Pay Attention to Me!

I love my characters; all of 'em. Some are easier to deal with than others, but bless their cotton socks, I love them all.


From time to time, each of us has to deal with that persnickety character who seems to stamp their foot and demand more time on the front burner instead of the back.

It's that maiden aunt who you were sure was only needed for two scenes, three at most, who now has put down her crocheting and is standing smack-dab in the middle (or next door) to the crime scene.

It's your female main character's quirky best friend who was supposed to be a shoulder for your main character to lean on, or take her to colourful bars and insist she swallow far too many drinks with little umbrellas in them. Now you've realized that actually this character is a far better match for your main character's Prince Charming than she is.

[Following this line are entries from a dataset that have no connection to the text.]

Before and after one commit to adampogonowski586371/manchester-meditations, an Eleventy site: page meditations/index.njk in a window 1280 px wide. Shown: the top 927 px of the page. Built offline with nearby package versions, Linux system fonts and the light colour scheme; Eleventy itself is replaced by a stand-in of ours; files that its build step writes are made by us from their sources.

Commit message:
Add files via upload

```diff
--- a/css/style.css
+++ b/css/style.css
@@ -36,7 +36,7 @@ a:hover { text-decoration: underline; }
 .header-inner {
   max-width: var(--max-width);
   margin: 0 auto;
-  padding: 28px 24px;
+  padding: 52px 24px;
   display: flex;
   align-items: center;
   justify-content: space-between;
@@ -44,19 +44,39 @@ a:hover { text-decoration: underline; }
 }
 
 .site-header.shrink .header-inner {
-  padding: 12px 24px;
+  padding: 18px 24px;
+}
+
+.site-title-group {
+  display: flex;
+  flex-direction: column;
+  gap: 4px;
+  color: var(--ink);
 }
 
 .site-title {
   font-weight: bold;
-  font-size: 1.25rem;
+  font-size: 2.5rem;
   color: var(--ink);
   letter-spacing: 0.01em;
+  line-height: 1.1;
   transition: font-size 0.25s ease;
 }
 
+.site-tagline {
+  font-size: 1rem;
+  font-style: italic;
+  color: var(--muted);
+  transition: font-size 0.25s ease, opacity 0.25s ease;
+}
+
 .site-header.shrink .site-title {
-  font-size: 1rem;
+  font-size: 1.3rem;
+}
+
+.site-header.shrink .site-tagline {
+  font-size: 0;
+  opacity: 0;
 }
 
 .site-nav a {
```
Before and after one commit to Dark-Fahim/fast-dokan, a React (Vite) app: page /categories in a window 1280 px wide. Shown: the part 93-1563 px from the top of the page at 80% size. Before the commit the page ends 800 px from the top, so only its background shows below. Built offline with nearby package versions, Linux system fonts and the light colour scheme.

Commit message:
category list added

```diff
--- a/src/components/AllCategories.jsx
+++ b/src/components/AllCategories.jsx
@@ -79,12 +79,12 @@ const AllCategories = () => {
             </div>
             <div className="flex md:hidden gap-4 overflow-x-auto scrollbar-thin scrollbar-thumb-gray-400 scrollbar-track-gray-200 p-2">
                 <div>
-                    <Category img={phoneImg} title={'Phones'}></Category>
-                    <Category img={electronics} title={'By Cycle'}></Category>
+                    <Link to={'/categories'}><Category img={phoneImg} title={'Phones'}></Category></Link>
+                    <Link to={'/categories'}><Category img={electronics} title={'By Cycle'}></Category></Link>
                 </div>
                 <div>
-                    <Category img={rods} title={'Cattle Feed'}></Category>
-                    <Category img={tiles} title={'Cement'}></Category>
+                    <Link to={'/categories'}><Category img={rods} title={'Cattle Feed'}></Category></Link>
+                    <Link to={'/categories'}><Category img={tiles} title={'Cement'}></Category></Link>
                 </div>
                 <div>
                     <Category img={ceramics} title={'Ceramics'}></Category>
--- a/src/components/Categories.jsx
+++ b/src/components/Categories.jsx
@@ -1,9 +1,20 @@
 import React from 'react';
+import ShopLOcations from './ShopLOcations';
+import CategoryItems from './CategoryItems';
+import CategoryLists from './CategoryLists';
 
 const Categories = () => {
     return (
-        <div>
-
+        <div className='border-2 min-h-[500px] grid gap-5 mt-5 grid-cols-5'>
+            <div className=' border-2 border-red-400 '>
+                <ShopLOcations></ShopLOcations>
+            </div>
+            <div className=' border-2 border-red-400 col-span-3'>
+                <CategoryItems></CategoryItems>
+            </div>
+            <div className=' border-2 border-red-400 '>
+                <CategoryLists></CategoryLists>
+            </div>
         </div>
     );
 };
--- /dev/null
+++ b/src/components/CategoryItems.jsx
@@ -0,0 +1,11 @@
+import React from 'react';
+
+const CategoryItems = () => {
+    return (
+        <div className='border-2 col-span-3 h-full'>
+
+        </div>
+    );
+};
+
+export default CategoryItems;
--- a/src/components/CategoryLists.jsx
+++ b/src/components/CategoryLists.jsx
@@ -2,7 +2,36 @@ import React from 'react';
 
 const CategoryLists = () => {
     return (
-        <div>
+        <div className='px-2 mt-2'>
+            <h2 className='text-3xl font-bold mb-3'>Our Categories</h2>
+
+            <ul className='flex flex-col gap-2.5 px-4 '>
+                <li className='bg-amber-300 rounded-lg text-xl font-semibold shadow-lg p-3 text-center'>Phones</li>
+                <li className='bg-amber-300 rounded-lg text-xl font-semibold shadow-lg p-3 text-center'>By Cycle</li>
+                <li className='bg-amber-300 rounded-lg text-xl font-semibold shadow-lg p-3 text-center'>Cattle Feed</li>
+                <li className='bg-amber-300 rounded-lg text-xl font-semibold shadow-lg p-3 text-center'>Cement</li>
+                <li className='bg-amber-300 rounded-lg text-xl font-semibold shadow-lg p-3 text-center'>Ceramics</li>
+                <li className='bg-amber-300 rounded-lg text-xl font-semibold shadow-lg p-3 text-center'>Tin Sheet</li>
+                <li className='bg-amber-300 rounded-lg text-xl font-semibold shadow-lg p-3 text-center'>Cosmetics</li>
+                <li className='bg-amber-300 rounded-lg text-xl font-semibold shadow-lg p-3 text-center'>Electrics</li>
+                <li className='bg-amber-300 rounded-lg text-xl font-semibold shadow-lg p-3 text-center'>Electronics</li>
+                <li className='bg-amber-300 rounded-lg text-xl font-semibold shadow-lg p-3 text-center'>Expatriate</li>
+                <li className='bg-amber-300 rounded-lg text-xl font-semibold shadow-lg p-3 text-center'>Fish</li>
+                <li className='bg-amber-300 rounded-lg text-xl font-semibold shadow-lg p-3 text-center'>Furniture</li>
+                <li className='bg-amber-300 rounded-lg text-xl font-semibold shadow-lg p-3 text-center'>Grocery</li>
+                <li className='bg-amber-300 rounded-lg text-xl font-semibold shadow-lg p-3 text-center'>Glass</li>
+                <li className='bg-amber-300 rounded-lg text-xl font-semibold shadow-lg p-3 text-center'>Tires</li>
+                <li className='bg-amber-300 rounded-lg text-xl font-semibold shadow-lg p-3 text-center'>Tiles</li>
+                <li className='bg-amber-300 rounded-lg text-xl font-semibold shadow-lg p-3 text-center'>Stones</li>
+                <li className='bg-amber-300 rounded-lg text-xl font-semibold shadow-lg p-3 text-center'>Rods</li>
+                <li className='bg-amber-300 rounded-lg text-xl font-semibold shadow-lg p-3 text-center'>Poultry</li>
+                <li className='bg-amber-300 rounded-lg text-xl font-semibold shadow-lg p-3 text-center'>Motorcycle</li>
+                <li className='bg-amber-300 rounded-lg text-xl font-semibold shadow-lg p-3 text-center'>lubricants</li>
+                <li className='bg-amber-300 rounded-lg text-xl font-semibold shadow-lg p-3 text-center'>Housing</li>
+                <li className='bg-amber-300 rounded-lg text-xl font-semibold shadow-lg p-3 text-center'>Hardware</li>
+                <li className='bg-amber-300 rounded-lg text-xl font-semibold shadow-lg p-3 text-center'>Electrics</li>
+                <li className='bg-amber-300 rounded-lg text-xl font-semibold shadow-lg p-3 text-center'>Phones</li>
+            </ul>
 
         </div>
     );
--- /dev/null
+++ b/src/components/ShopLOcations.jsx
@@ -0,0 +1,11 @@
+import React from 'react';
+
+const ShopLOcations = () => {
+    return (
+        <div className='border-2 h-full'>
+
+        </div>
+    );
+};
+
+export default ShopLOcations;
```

The word you're searching for is 'crap-doodle'.

It's that odd uncle (or whoever) that you simply put into the plot for comedic relief who is now spouting all sorts of wisdom and seems to know what's going on better than your detective.

Yes, it's all part of the writing process, but it's also a really good reason to bang your head against the wall.

As the veteran of more than a few head bruises, let me say...don't do it. Instead, take three steps away from your manuscript (and the wall, while we're at it) and look at the entire plot. This attention-grabbing character might just be doing you a huge favour.

In the past, these characters have made me discover plot holes and character inconsistencies I might not have tripped over for weeks. They've made me re-think plots. They've even...made me change endings.

However, they might also be jumping up and down demanding attention because they're attention-mongers.

If you've got one of these whistle-blowing characters, take a moment and listen to them. You might have to pat them on the head and send them on their way, but you might also have to shake their hand because they just saved your story.


  1. Elspeth - Such good advice! That happened to me with the manuscript I just finished. One of my minor characters decided he wanted a major part in the novel. The noive! But I gave it to him and the book is much better, I think, for it.

  2. Terry; I can certainly understand that happening!

    Carol; Alrighty then.

    Margot; I'm not surprised you listened to your instincts. I'm sure your new manuscript is fantastic.

  3. Interesting that you did this post as I was dealing with this problem. Like, Margot, I have a character in my current WIP that is wanting more and more of the limelight. I am going with that for now and think he might be right for being so demanding.

  4. Colin and Macca were supposed to be in one scene. Now I find myself wanting to write a whole damn story about them and Macca's cousin Benny. I'm sitting on it :-)

  5. Maryann; I highly recommend letting him have his say. I'll almost guarantee he'll say something worth hearing.

    Sarah; This is what early drafts are for!


Please leave a comment as I love to hear from you!